◆ Work order ◆
Please copy every record below exactly, leaving out the pictures.

------ Data extract

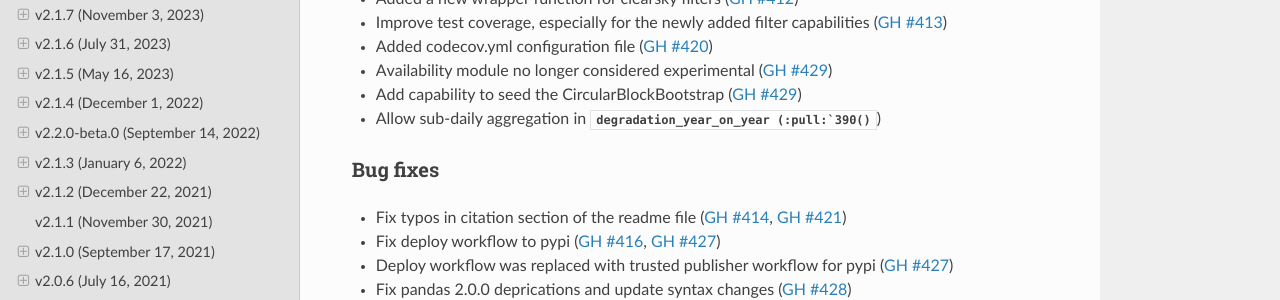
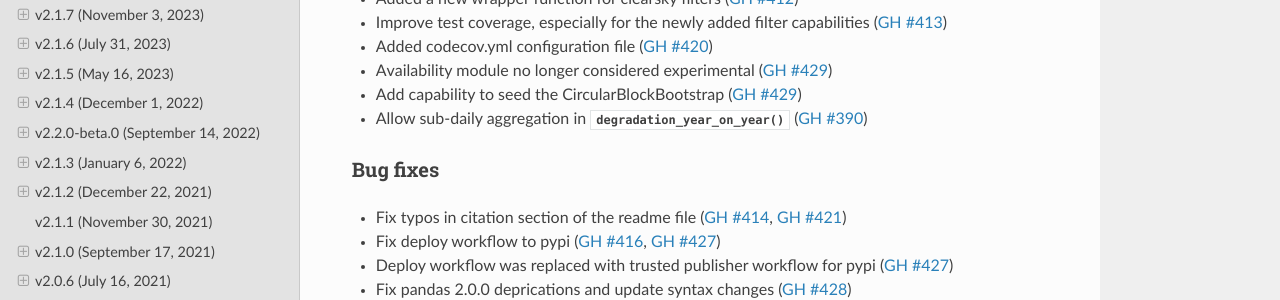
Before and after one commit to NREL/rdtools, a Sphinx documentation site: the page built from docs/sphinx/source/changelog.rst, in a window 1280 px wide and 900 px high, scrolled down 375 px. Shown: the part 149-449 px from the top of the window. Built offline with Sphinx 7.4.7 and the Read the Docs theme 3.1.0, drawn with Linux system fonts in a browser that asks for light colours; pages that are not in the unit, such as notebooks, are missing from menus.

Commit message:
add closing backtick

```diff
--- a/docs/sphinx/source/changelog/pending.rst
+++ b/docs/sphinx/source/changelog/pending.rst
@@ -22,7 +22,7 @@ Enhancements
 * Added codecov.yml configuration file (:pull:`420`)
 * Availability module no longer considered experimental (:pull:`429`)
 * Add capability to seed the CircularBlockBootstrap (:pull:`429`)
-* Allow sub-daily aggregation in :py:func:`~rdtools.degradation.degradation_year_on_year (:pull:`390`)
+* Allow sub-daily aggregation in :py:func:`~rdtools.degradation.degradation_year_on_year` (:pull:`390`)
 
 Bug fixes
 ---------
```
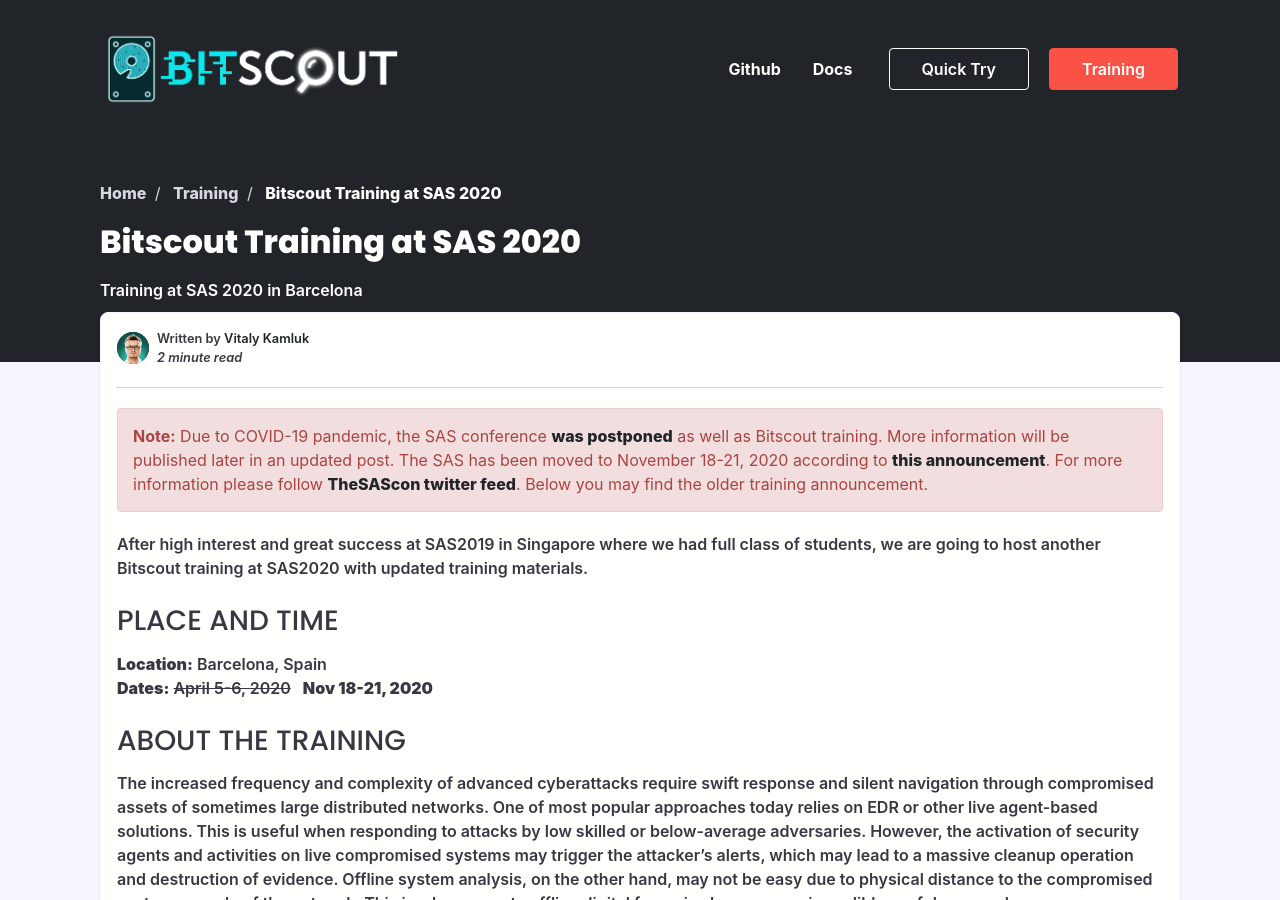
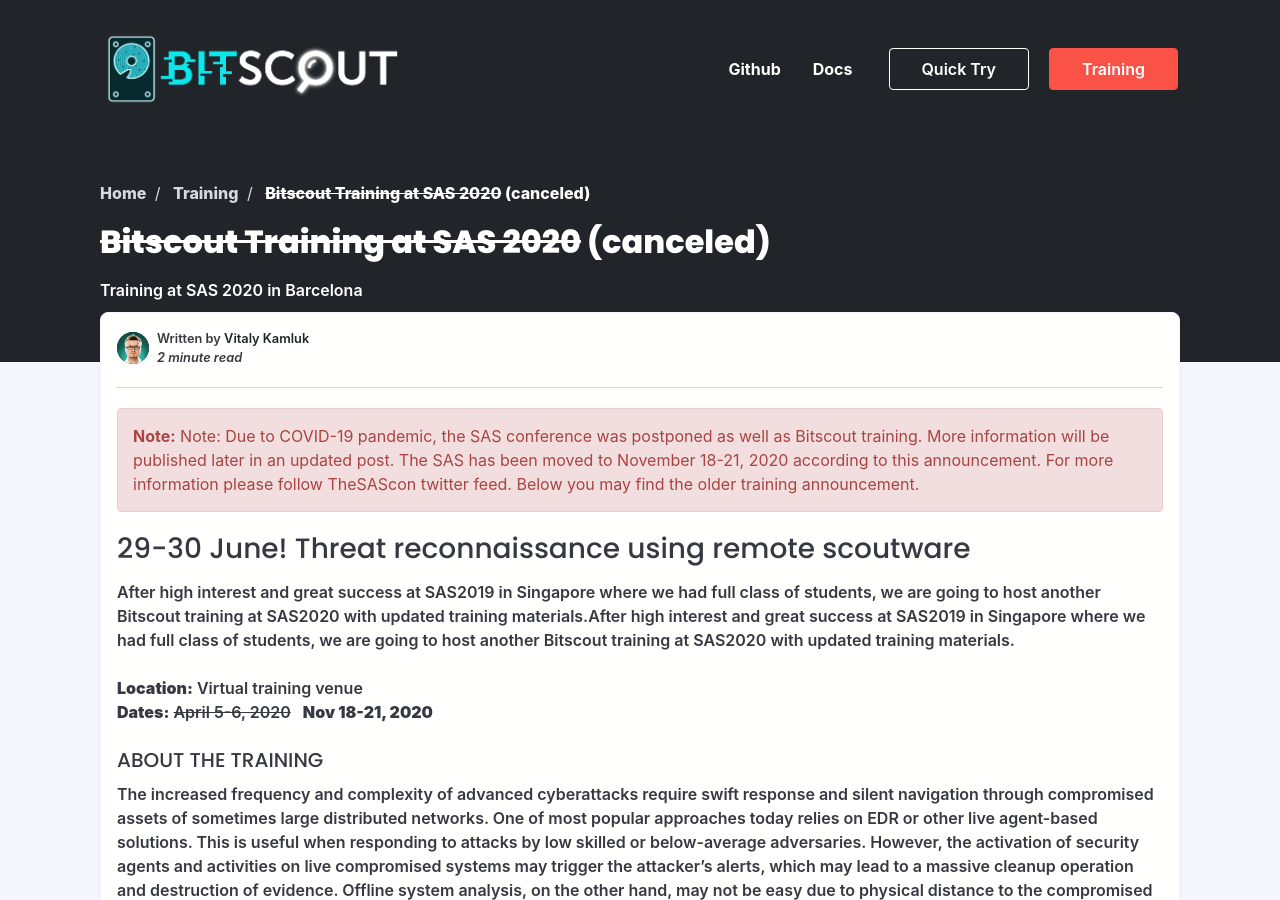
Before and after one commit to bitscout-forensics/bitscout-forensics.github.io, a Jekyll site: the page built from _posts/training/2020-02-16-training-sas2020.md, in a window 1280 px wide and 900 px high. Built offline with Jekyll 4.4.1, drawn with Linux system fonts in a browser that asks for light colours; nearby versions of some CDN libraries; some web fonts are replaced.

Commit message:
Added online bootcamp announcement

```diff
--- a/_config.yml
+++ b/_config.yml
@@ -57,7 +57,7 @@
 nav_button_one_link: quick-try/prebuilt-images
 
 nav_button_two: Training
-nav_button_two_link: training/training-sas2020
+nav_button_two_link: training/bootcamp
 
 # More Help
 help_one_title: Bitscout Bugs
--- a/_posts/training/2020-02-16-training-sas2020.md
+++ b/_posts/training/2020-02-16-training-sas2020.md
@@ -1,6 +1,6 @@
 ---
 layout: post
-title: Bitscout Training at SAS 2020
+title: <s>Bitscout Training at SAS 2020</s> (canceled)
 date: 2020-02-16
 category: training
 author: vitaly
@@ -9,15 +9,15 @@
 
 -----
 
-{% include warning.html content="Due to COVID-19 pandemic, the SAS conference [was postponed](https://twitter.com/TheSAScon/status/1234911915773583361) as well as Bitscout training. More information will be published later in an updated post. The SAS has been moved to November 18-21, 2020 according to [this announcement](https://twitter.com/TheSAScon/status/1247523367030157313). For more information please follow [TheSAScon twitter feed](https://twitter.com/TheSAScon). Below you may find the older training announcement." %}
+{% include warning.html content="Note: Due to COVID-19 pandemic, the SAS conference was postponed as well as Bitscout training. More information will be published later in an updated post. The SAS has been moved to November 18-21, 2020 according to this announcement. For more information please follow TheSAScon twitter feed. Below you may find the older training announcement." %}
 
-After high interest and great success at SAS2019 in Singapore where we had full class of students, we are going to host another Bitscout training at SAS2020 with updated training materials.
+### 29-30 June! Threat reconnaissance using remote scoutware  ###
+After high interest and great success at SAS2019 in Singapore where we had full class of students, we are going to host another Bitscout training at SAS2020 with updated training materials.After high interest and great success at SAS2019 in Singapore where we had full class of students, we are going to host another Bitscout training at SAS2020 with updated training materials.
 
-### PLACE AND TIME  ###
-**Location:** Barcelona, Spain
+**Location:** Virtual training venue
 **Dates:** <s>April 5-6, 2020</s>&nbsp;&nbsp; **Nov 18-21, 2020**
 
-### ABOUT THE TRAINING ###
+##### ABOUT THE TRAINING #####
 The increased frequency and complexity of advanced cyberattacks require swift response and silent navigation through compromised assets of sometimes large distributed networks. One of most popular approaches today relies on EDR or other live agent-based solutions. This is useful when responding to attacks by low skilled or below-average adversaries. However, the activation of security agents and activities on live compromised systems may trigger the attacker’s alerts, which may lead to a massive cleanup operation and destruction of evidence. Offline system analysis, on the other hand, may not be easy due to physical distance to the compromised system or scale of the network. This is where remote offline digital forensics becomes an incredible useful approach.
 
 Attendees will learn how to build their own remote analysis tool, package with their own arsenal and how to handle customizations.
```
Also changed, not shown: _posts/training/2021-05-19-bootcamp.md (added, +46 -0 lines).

------------

◆ Your solution ◆
Before and after one commit to NREL/rdtools, a Sphinx documentation site: the page built from docs/sphinx/source/changelog.rst, in a window 1280 px wide and 900 px high, scrolled down 375 px. Shown: the part 149-449 px from the top of the window. Built offline with Sphinx 7.4.7 and the Read the Docs theme 3.1.0, drawn with Linux system fonts in a browser that asks for light colours; pages that are not in the unit, such as notebooks, are missing from menus.

Commit message:
add closing backtick

```diff
--- a/docs/sphinx/source/changelog/pending.rst
+++ b/docs/sphinx/source/changelog/pending.rst
@@ -22,7 +22,7 @@ Enhancements
 * Added codecov.yml configuration file (:pull:`420`)
 * Availability module no longer considered experimental (:pull:`429`)
 * Add capability to seed the CircularBlockBootstrap (:pull:`429`)
-* Allow sub-daily aggregation in :py:func:`~rdtools.degradation.degradation_year_on_year (:pull:`390`)
+* Allow sub-daily aggregation in :py:func:`~rdtools.degradation.degradation_year_on_year` (:pull:`390`)
 
 Bug fixes
 ---------
```
Before and after one commit to bitscout-forensics/bitscout-forensics.github.io, a Jekyll site: the page built from _posts/training/2020-02-16-training-sas2020.md, in a window 1280 px wide and 900 px high. Built offline with Jekyll 4.4.1, drawn with Linux system fonts in a browser that asks for light colours; nearby versions of some CDN libraries; some web fonts are replaced.

Commit message:
Added online bootcamp announcement

```diff
--- a/_config.yml
+++ b/_config.yml
@@ -57,7 +57,7 @@
 nav_button_one_link: quick-try/prebuilt-images
 
 nav_button_two: Training
-nav_button_two_link: training/training-sas2020
+nav_button_two_link: training/bootcamp
 
 # More Help
 help_one_title: Bitscout Bugs
--- a/_posts/training/2020-02-16-training-sas2020.md
+++ b/_posts/training/2020-02-16-training-sas2020.md
@@ -1,6 +1,6 @@
 ---
 layout: post
-title: Bitscout Training at SAS 2020
+title: <s>Bitscout Training at SAS 2020</s> (canceled)
 date: 2020-02-16
 category: training
 author: vitaly
@@ -9,15 +9,15 @@
 
 -----
 
-{% include warning.html content="Due to COVID-19 pandemic, the SAS conference [was postponed](https://twitter.com/TheSAScon/status/1234911915773583361) as well as Bitscout training. More information will be published later in an updated post. The SAS has been moved to November 18-21, 2020 according to [this announcement](https://twitter.com/TheSAScon/status/1247523367030157313). For more information please follow [TheSAScon twitter feed](https://twitter.com/TheSAScon). Below you may find the older training announcement." %}
+{% include warning.html content="Note: Due to COVID-19 pandemic, the SAS conference was postponed as well as Bitscout training. More information will be published later in an updated post. The SAS has been moved to November 18-21, 2020 according to this announcement. For more information please follow TheSAScon twitter feed. Below you may find the older training announcement." %}
 
-After high interest and great success at SAS2019 in Singapore where we had full class of students, we are going to host another Bitscout training at SAS2020 with updated training materials.
+### 29-30 June! Threat reconnaissance using remote scoutware  ###
+After high interest and great success at SAS2019 in Singapore where we had full class of students, we are going to host another Bitscout training at SAS2020 with updated training materials.After high interest and great success at SAS2019 in Singapore where we had full class of students, we are going to host another Bitscout training at SAS2020 with updated training materials.
 
-### PLACE AND TIME  ###
-**Location:** Barcelona, Spain
+**Location:** Virtual training venue
 **Dates:** <s>April 5-6, 2020</s>&nbsp;&nbsp; **Nov 18-21, 2020**
 
-### ABOUT THE TRAINING ###
+##### ABOUT THE TRAINING #####
 The increased frequency and complexity of advanced cyberattacks require swift response and silent navigation through compromised assets of sometimes large distributed networks. One of most popular approaches today relies on EDR or other live agent-based solutions. This is useful when responding to attacks by low skilled or below-average adversaries. However, the activation of security agents and activities on live compromised systems may trigger the attacker’s alerts, which may lead to a massive cleanup operation and destruction of evidence. Offline system analysis, on the other hand, may not be easy due to physical distance to the compromised system or scale of the network. This is where remote offline digital forensics becomes an incredible useful approach.
 
 Attendees will learn how to build their own remote analysis tool, package with their own arsenal and how to handle customizations.
```
Also changed, not shown: _posts/training/2021-05-19-bootcamp.md (added, +46 -0 lines).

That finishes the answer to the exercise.